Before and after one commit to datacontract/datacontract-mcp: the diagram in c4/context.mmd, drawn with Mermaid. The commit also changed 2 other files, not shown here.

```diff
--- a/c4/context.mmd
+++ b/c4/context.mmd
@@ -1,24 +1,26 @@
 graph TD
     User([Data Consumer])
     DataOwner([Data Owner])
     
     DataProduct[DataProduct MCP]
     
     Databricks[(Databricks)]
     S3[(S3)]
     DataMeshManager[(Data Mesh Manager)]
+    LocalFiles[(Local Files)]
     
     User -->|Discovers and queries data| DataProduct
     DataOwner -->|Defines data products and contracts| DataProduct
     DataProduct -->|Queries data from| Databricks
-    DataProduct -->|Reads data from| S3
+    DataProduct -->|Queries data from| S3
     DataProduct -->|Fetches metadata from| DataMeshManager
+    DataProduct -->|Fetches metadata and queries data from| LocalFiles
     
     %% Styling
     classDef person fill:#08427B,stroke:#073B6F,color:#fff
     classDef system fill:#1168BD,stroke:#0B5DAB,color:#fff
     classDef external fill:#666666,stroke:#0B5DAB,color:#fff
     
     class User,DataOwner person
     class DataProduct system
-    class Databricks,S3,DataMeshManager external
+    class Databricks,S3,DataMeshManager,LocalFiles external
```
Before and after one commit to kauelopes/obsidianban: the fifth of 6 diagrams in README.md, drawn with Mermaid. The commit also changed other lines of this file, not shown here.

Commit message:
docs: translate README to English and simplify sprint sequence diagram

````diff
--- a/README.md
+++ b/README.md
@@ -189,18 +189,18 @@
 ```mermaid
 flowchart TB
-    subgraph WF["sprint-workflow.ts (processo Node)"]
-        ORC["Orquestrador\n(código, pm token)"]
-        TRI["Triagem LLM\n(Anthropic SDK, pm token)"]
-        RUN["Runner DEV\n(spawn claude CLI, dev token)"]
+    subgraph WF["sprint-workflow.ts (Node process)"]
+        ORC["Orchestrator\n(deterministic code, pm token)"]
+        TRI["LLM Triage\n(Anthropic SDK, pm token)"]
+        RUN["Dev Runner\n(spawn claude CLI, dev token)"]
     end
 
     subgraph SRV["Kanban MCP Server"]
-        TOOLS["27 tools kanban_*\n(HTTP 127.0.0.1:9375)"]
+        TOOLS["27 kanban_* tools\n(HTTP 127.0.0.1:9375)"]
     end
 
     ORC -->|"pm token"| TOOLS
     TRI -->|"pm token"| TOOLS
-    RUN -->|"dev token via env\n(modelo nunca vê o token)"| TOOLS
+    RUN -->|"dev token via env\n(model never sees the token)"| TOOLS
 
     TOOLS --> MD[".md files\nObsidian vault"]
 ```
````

> Exercise details
For each line in the data, set it down again exactly.

> Response area
Before and after one commit to datacontract/datacontract-mcp: the diagram in c4/context.mmd, drawn with Mermaid. The commit also changed 2 other files, not shown here.

```diff
--- a/c4/context.mmd
+++ b/c4/context.mmd
@@ -1,24 +1,26 @@
 graph TD
     User([Data Consumer])
     DataOwner([Data Owner])
     
     DataProduct[DataProduct MCP]
     
     Databricks[(Databricks)]
     S3[(S3)]
     DataMeshManager[(Data Mesh Manager)]
+    LocalFiles[(Local Files)]
     
     User -->|Discovers and queries data| DataProduct
     DataOwner -->|Defines data products and contracts| DataProduct
     DataProduct -->|Queries data from| Databricks
-    DataProduct -->|Reads data from| S3
+    DataProduct -->|Queries data from| S3
     DataProduct -->|Fetches metadata from| DataMeshManager
+    DataProduct -->|Fetches metadata and queries data from| LocalFiles
     
     %% Styling
     classDef person fill:#08427B,stroke:#073B6F,color:#fff
     classDef system fill:#1168BD,stroke:#0B5DAB,color:#fff
     classDef external fill:#666666,stroke:#0B5DAB,color:#fff
     
     class User,DataOwner person
     class DataProduct system
-    class Databricks,S3,DataMeshManager external
+    class Databricks,S3,DataMeshManager,LocalFiles external
```
Before and after one commit to kauelopes/obsidianban: the fifth of 6 diagrams in README.md, drawn with Mermaid. The commit also changed other lines of this file, not shown here.

Commit message:
docs: translate README to English and simplify sprint sequence diagram

````diff
--- a/README.md
+++ b/README.md
@@ -189,18 +189,18 @@
 ```mermaid
 flowchart TB
-    subgraph WF["sprint-workflow.ts (processo Node)"]
-        ORC["Orquestrador\n(código, pm token)"]
-        TRI["Triagem LLM\n(Anthropic SDK, pm token)"]
-        RUN["Runner DEV\n(spawn claude CLI, dev token)"]
+    subgraph WF["sprint-workflow.ts (Node process)"]
+        ORC["Orchestrator\n(deterministic code, pm token)"]
+        TRI["LLM Triage\n(Anthropic SDK, pm token)"]
+        RUN["Dev Runner\n(spawn claude CLI, dev token)"]
     end
 
     subgraph SRV["Kanban MCP Server"]
-        TOOLS["27 tools kanban_*\n(HTTP 127.0.0.1:9375)"]
+        TOOLS["27 kanban_* tools\n(HTTP 127.0.0.1:9375)"]
     end
 
     ORC -->|"pm token"| TOOLS
     TRI -->|"pm token"| TOOLS
-    RUN -->|"dev token via env\n(modelo nunca vê o token)"| TOOLS
+    RUN -->|"dev token via env\n(model never sees the token)"| TOOLS
 
     TOOLS --> MD[".md files\nObsidian vault"]
 ```
````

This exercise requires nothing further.